Alan Weisman has worked on seven continents and in more than 50 countries. He is the author of six books; his most recent, Countdown: Our Last, Best Hope for a Future on Earth?, is now in 13 foreign language editions.
Countdown (Little, Brown and Co., 2013) was awarded the 2014 Los Angeles Times Book Prize, the 2013 Paris Book Festival Prize for nonfiction, the 2014 Nautilus Gold Book Award, the Population Institute’s 2014 Global Media Award for best book, and was a finalist for the Orion Book Award and the Books for a Better Life Award. Booklist called Countdown “a riveting read… a major book… rigorous and provoking.”
Alan’s previous book, The World Without Us (Thomas Dunne Books, 2007), was a New York Times and international bestseller, and a finalist for the National Book Critics Circle Award, the Orion Book Award, the Rachel Carson Prize, the J. Anthony Lukas Book Prize, and winner of the National Library of China’s Wenjin Book Prize. It was named the top nonfiction book of 2007 by TIME, Entertainment Weekly, and Canada’s National Post, and has been translated into 34 languages.
Alan’s radio pieces have been heard on NPR, Public Radio International, and American Public Media. His writing has appeared in Harper’s, The New York Times Magazine, Atlantic Monthly, Vanity Fair, Los Angeles Times Magazine, Orion, Audubon, Mother Jones, Discover, Condé Nast Traveler, Resurgence, and in several anthologies (including The Best American Science Writing 2006, The Best Buddhist Writing 2009, A Passion for This Earth, and Moral Ground).
He is also the author of An Echo In My Blood (Harcourt Brace, 1999); Gaviotas: A Village to Reinvent the World (Chelsea Green Publishing, 1998); La Frontera: The United States Border With Mexico (Harcourt Brace Jovanovich, 1986); and We, Immortals (Pocket Books, 1979).

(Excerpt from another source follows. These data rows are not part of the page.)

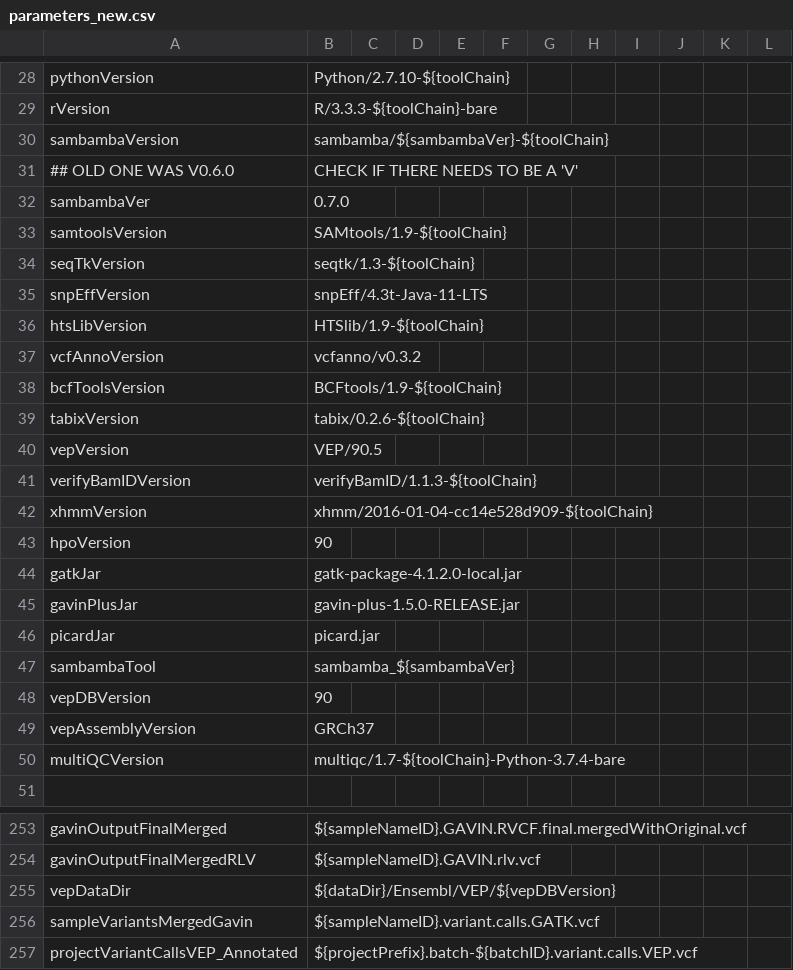
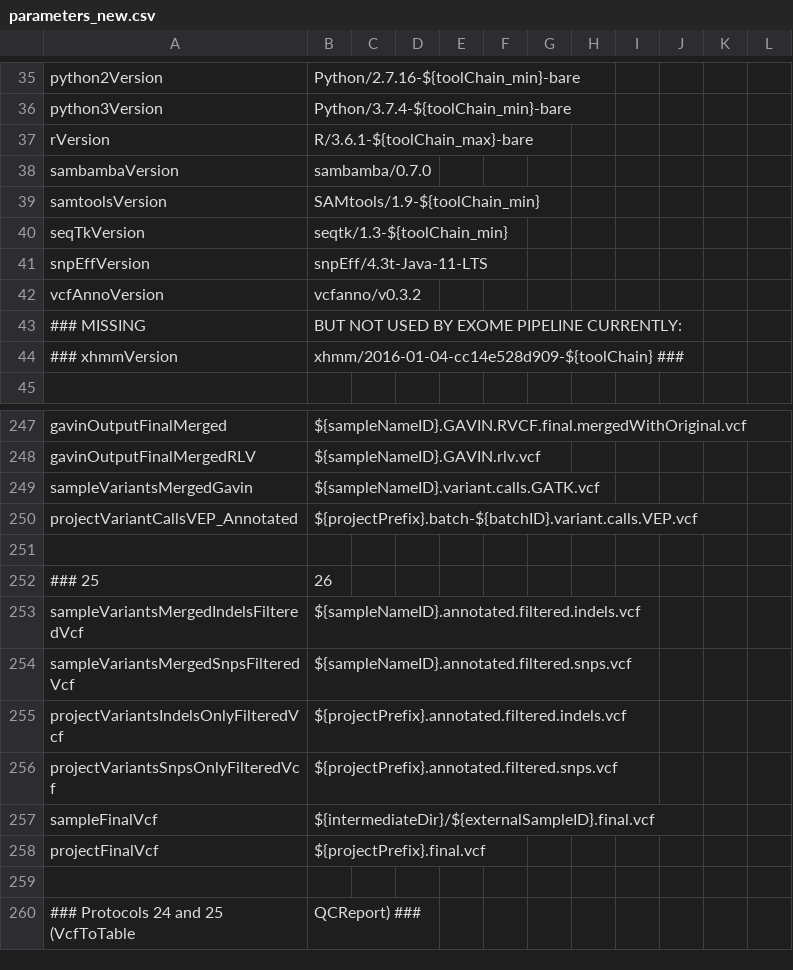
Before and after one commit to molgenis/NGS_DNA, a CSV file: parameters_new.csv, drawn as a sheet; only a part is shown, gaps mark what is left out; the shorter side is filled out with more unchanged rows; removed rows and columns are numbered as before the commit, all else as after; the diff covers the shown part only; the diff names each change by its address in the sheet, - before the commit and + after, or states it on an @@ line.

Commit message:
First pass of updating tool versions.
Also removed several deprecated tools and noted where some required tools are missing.:

```diff
--- a/parameters_new.csv
+++ b/parameters_new.csv
-A35: pythonVersion
+A35: python2Version
-B35: Python/2.7.10-${toolChain}
+B35: Python/2.7.16-${toolChain_min}-bare
+row 36: python3Version | Python/3.7.4-${toolChain_min}-bare
-B37: R/3.3.3-${toolChain}-bare
+B37: R/3.6.1-${toolChain_max}-bare
-B38: sambamba/${sambambaVer}-${toolChain}
+B38: sambamba/0.7.0
-row 31: ## OLD ONE WAS V0.6.0 | CHECK IF THERE NEEDS TO BE A 'V'
-row 32: sambambaVer | 0.7.0
-B39: SAMtools/1.9-${toolChain}
+B39: SAMtools/1.9-${toolChain_min}
-B40: seqtk/1.3-${toolChain}
+B40: seqtk/1.3-${toolChain_min}
-row 36: htsLibVersion | HTSlib/1.9-${toolChain}
-row 38: bcfToolsVersion | BCFtools/1.9-${toolChain}
-row 39: tabixVersion | tabix/0.2.6-${toolChain}
-row 40: vepVersion | VEP/90.5
-row 41: verifyBamIDVersion | verifyBamID/1.1.3-${toolChain}
+row 43: ### MISSING | BUT NOT USED BY EXOME PIPELINE CURRENTLY:
-A44: xhmmVersion
+A44: ### xhmmVersion
-B44: xhmm/2016-01-04-cc14e528d909-${toolChain}
+B44: xhmm/2016-01-04-cc14e528d909-${toolChain} ###
-row 43: hpoVersion | 90
-row 44: gatkJar | gatk-package-4.1.2.0-local.jar
@@ row 45 moved to row 21: gavinPlusJar @@
@@ row 46 moved to row 32: picardJar @@
-row 47: sambambaTool | sambamba_${sambambaVer}
-row 48: vepDBVersion | 90
-row 49: vepAssemblyVersion | GRCh37
-row 50: multiQCVersion | multiqc/1.7-${toolChain}-Python-3.7.4-bare
-row 255: vepDataDir | ${dataDir}/Ensembl/VEP/${vepDBVersion}
```
Also changed, not shown: 11 added rows, 6 removed rows and 13 edited cells elsewhere in this file.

Alan has been a Fulbright Senior Scholar in Colombia, writer-in-residence at the Altos de Chavón Escuela de Arte y Diseño in the Dominican Republic, the John Farrar Fellow in Nonfiction at the Bread Loaf Writers’ Conference, a contributing editor to the Los Angeles Times Magazine, and a professor of writing, journalism, and Latin American studies at Prescott College and the University of Arizona.
Among his radio awards shared with his Homelands colleagues are a Robert F. Kennedy Citation, the Harry Chapin/World Hunger Year award, and Brazil’s Prèmio Nacional de Jornalismo Radiofônico. He has also received a Four Corners Award for Best Nonfiction Book (for La Frontera); a Los Angeles Press Club Award for Best Feature Story; and a Best of the West Award in Journalism. His book, Gaviotas: A Village to Reinvent the World, won the 1998 Social Inventions Award from the London-based Global Ideas Bank. He and his wife, sculptor Beckie Kravetz, live in western Massachusetts.